- [PROBLEM REQUIREMENTS]:
Please return only the lines from the one holding "-![Кривая MS Paint-иллюстрация: человек" through the one holding "## Ошибка: автоматизировать до рецепта", exactly as they appear in the records below, both ends included.

- [Stored data]:
[Start of Attachment]

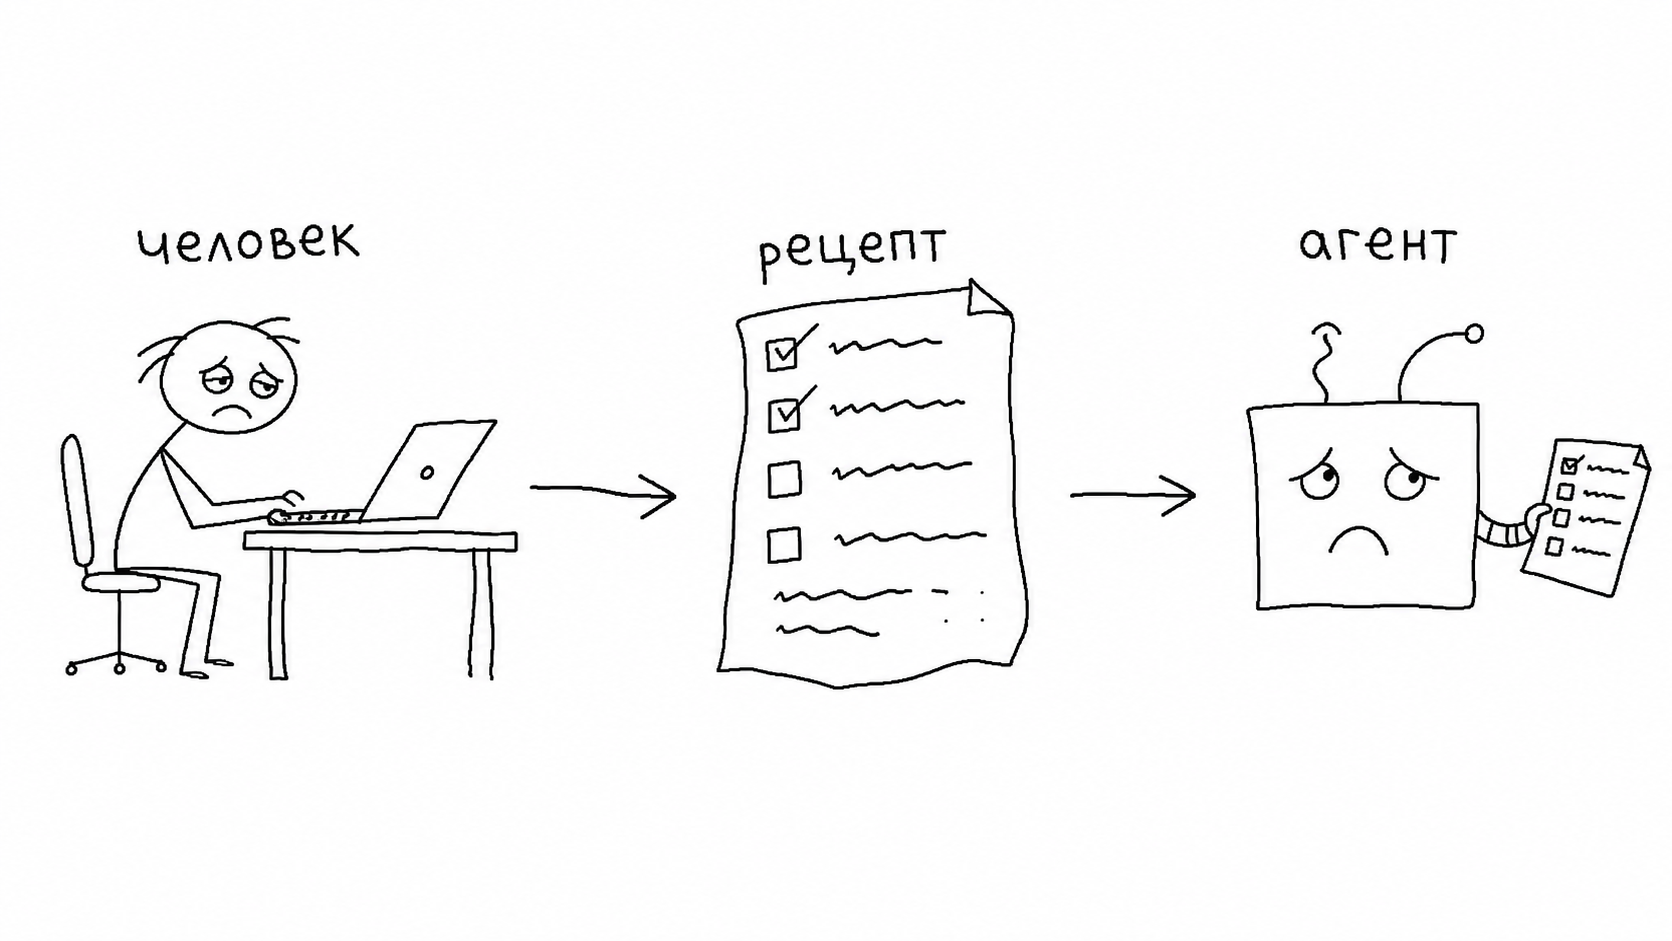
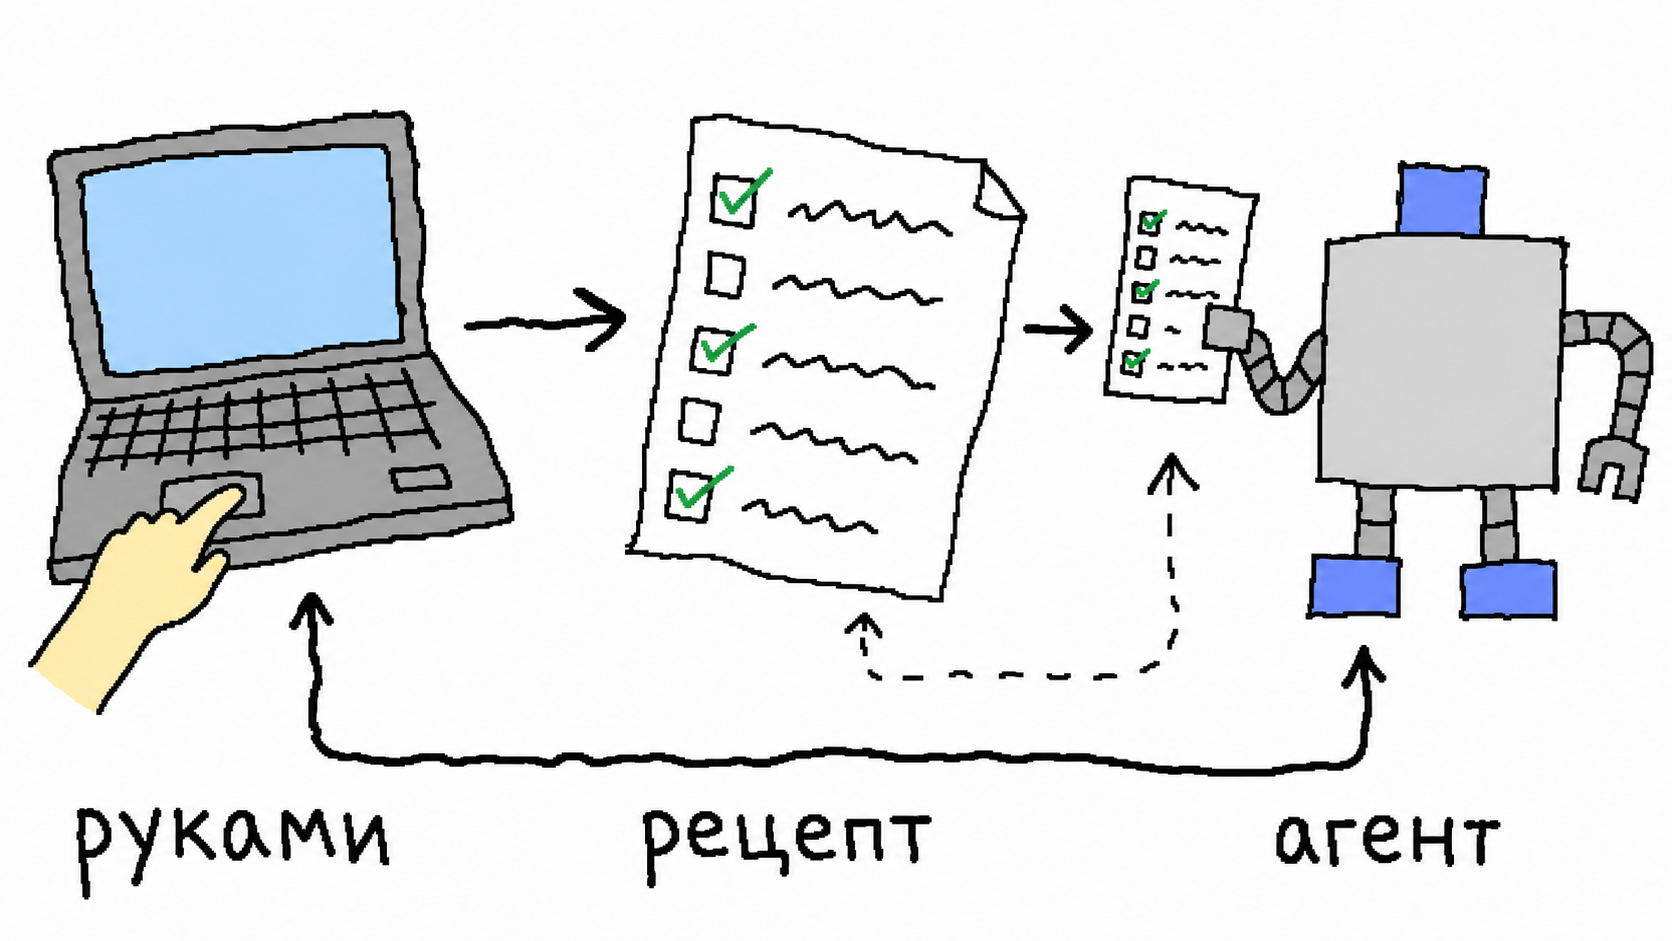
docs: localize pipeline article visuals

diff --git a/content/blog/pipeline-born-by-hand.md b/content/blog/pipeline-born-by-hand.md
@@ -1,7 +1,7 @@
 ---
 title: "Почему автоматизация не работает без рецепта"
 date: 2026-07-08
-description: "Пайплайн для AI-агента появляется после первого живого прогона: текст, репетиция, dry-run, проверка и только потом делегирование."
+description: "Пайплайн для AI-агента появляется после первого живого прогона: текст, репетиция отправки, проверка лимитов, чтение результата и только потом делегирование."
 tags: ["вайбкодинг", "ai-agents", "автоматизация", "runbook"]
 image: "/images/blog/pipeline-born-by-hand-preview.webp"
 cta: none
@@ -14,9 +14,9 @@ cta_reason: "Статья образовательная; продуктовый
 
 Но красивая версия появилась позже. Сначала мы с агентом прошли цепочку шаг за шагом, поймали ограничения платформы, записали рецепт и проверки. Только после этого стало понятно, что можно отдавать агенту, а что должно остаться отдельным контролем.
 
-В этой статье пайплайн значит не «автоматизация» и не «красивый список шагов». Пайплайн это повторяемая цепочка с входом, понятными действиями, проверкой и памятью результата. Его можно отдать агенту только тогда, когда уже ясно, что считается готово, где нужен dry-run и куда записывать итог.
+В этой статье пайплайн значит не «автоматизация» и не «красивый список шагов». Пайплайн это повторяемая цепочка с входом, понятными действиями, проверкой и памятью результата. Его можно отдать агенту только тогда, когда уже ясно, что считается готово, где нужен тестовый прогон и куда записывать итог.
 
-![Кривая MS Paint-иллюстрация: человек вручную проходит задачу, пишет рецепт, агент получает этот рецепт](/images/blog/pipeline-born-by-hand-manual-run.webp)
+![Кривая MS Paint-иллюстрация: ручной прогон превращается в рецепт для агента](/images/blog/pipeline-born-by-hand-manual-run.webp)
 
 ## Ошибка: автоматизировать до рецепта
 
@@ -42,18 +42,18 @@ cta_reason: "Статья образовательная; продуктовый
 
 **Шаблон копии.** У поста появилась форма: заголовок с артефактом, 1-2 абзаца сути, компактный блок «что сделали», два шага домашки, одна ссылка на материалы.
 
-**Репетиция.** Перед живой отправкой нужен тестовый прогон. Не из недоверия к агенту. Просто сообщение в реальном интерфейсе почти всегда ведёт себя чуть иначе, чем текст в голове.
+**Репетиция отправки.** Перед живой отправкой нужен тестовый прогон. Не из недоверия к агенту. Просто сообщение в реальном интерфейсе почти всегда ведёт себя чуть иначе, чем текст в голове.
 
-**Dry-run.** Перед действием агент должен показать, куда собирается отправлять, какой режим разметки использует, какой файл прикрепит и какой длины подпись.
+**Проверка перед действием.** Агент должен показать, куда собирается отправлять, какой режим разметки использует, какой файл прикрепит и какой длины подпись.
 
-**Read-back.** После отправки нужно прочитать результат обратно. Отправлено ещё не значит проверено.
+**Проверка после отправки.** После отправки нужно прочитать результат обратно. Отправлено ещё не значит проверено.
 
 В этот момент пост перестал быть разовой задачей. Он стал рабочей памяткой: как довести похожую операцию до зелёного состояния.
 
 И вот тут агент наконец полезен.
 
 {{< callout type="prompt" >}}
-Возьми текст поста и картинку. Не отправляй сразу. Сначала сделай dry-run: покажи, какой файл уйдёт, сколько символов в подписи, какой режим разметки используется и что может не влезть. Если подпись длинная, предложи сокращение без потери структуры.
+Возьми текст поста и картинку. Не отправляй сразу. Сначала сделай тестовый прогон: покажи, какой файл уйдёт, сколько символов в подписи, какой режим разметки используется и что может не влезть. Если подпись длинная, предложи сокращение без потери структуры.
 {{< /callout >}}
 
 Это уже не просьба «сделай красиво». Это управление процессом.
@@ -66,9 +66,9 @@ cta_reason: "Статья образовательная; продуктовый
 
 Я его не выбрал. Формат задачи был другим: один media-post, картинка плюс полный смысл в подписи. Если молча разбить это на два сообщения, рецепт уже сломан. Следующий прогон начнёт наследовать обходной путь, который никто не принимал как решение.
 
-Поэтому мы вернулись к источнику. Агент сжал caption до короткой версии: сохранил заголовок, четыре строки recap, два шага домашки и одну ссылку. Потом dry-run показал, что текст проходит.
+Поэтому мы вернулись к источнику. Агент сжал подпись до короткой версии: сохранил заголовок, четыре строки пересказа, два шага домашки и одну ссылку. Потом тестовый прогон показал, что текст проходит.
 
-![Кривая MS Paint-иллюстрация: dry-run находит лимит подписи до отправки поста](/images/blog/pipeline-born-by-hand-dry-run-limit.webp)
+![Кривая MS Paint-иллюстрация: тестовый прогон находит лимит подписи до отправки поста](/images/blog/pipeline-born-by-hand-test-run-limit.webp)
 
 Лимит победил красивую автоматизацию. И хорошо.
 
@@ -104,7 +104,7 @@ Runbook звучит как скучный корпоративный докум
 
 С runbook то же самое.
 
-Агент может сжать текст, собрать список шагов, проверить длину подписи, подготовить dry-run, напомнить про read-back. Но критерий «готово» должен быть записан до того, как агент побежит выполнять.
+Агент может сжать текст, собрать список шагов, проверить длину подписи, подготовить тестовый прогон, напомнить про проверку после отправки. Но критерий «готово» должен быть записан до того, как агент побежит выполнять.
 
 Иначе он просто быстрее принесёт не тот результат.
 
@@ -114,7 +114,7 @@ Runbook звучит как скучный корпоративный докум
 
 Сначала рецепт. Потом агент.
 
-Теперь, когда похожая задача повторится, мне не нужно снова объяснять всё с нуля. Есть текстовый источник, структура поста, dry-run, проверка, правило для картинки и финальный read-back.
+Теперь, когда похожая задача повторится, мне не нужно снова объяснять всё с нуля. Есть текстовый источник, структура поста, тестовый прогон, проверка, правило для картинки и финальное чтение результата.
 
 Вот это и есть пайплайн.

[End of Attachment]
[Start of Attachment]

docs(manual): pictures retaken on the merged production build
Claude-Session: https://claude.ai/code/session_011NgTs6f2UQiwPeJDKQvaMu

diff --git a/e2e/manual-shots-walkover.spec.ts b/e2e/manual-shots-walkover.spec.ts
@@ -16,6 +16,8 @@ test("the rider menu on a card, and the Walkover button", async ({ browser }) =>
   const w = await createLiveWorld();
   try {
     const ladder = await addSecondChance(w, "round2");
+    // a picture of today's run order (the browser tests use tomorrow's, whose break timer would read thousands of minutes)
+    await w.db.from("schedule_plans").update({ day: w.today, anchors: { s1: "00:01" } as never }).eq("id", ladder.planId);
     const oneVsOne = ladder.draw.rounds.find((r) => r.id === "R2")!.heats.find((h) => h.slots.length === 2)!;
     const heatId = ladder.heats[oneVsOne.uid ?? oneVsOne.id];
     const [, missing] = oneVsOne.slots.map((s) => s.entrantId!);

[End of Attachment]

- [YOUR RESPONSE]:
-![Кривая MS Paint-иллюстрация: человек вручную проходит задачу, пишет рецепт, агент получает этот рецепт](/images/blog/pipeline-born-by-hand-manual-run.webp)
+![Кривая MS Paint-иллюстрация: ручной прогон превращается в рецепт для агента](/images/blog/pipeline-born-by-hand-manual-run.webp)
 
 ## Ошибка: автоматизировать до рецепта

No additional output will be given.